Please report every line from the material that contains the word "default".

_PROVIDED DATA_
Content starts

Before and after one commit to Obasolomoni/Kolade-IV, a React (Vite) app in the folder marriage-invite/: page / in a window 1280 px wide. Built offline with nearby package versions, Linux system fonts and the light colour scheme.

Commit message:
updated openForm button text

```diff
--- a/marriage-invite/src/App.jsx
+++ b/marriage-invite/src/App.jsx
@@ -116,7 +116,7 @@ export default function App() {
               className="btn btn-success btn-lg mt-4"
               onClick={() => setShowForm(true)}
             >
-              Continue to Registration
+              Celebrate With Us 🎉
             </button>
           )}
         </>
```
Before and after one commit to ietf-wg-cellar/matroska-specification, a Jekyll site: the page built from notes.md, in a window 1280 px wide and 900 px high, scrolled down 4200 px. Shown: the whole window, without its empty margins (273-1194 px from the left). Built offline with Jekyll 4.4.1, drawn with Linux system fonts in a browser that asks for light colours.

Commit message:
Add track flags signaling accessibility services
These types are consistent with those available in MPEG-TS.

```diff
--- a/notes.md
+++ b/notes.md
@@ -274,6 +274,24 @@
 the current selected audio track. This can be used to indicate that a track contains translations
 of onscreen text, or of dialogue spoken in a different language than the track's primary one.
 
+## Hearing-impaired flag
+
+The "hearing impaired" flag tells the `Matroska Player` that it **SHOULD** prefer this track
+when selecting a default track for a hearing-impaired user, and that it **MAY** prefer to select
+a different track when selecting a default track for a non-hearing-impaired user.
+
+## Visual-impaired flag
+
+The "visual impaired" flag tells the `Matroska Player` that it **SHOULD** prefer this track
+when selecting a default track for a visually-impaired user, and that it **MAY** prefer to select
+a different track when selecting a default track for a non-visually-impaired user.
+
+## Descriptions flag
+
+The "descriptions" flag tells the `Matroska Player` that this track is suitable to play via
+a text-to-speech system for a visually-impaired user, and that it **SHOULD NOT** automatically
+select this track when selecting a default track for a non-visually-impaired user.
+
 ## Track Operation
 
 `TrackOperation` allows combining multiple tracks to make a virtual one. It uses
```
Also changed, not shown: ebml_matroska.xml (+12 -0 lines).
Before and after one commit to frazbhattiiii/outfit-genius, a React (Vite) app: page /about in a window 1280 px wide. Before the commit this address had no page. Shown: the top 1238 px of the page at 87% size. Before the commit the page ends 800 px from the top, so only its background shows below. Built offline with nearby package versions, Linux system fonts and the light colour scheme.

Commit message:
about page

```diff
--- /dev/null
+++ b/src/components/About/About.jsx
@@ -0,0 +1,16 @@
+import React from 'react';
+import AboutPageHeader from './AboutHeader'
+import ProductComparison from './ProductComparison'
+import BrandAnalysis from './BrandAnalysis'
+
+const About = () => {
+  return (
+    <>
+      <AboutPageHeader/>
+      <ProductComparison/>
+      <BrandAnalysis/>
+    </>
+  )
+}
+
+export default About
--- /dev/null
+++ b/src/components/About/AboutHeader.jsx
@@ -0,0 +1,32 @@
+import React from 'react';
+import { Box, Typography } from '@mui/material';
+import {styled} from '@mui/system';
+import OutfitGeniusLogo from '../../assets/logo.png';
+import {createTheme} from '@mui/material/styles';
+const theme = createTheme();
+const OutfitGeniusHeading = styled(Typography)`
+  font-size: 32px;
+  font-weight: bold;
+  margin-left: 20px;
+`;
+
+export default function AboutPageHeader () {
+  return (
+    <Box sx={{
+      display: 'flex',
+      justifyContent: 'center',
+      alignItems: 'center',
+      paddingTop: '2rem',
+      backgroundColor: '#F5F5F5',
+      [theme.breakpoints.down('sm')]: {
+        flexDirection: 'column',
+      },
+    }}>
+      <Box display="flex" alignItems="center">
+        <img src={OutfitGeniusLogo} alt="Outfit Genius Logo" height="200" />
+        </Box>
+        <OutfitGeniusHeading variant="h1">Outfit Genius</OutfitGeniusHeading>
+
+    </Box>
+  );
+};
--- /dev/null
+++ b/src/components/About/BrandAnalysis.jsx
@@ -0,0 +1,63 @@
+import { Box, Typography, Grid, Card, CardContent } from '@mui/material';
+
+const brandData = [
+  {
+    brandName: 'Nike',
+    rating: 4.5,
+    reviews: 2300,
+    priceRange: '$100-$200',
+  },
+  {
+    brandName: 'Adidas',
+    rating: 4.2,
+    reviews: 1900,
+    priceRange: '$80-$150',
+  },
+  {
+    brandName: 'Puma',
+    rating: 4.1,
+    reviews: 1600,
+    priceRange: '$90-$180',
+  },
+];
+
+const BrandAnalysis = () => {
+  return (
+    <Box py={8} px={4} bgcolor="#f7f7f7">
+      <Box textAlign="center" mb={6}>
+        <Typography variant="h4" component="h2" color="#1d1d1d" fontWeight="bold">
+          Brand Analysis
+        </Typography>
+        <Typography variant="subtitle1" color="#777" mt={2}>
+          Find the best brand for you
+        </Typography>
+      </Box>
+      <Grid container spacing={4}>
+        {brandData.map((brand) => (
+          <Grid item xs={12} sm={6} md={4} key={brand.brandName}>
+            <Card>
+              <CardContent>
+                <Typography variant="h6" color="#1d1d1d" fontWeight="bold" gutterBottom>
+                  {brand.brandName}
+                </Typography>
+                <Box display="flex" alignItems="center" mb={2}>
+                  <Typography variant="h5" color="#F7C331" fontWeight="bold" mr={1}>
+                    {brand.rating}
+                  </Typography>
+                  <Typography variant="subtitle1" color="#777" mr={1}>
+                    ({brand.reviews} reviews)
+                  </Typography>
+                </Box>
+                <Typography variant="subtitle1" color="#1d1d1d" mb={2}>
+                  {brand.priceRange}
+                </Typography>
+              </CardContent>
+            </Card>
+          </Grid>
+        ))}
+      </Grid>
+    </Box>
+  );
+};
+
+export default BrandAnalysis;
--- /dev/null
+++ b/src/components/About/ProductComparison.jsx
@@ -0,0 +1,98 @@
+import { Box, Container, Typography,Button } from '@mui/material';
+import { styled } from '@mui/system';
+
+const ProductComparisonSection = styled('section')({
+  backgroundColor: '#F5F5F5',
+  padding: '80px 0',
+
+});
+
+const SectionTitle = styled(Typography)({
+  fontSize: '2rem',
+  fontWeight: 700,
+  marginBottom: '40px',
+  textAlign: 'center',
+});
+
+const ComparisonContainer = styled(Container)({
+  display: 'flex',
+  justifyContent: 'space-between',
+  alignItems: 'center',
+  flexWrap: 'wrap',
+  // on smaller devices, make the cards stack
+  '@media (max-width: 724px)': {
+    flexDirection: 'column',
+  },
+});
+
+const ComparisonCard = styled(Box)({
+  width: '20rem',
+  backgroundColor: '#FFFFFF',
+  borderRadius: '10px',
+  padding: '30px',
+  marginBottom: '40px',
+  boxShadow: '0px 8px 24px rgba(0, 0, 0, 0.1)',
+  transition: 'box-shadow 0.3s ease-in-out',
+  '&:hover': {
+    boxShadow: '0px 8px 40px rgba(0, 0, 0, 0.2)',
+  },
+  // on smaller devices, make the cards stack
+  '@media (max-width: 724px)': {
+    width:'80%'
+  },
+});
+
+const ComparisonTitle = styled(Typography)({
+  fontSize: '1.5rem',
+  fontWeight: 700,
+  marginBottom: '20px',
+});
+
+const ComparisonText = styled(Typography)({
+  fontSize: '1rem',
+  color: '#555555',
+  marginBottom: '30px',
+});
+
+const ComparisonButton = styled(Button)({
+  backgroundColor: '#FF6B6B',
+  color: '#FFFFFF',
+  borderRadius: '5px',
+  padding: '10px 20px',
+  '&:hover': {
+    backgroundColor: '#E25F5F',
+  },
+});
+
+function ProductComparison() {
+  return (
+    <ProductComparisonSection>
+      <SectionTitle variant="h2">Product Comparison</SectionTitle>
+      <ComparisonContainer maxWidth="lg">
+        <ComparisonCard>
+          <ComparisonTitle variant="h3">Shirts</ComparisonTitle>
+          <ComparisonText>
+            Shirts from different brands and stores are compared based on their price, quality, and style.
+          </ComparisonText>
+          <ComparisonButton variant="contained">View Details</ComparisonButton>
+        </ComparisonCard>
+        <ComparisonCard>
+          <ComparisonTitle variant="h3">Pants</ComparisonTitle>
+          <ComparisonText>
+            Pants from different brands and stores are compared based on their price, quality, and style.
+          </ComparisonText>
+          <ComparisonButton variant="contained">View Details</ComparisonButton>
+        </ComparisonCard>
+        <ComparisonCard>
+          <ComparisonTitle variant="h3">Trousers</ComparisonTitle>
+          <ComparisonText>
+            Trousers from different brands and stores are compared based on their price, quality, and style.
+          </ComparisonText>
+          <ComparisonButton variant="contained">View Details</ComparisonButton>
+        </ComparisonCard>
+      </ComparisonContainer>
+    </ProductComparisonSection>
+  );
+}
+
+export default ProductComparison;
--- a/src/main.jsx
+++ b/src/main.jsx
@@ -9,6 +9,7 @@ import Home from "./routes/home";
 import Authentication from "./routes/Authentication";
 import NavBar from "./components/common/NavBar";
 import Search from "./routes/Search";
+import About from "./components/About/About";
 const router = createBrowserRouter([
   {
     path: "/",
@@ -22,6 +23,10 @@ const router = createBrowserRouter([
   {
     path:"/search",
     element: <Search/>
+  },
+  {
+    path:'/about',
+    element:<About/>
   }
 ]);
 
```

Content ends

_ANSWER_
@@ -116,7 +116,7 @@ export default function App() {
+when selecting a default track for a hearing-impaired user, and that it **MAY** prefer to select
+a different track when selecting a default track for a non-hearing-impaired user.
+when selecting a default track for a visually-impaired user, and that it **MAY** prefer to select
+a different track when selecting a default track for a non-visually-impaired user.
+select this track when selecting a default track for a non-visually-impaired user.
+export default About
+export default function AboutPageHeader () {
+export default BrandAnalysis;
+export default ProductComparison;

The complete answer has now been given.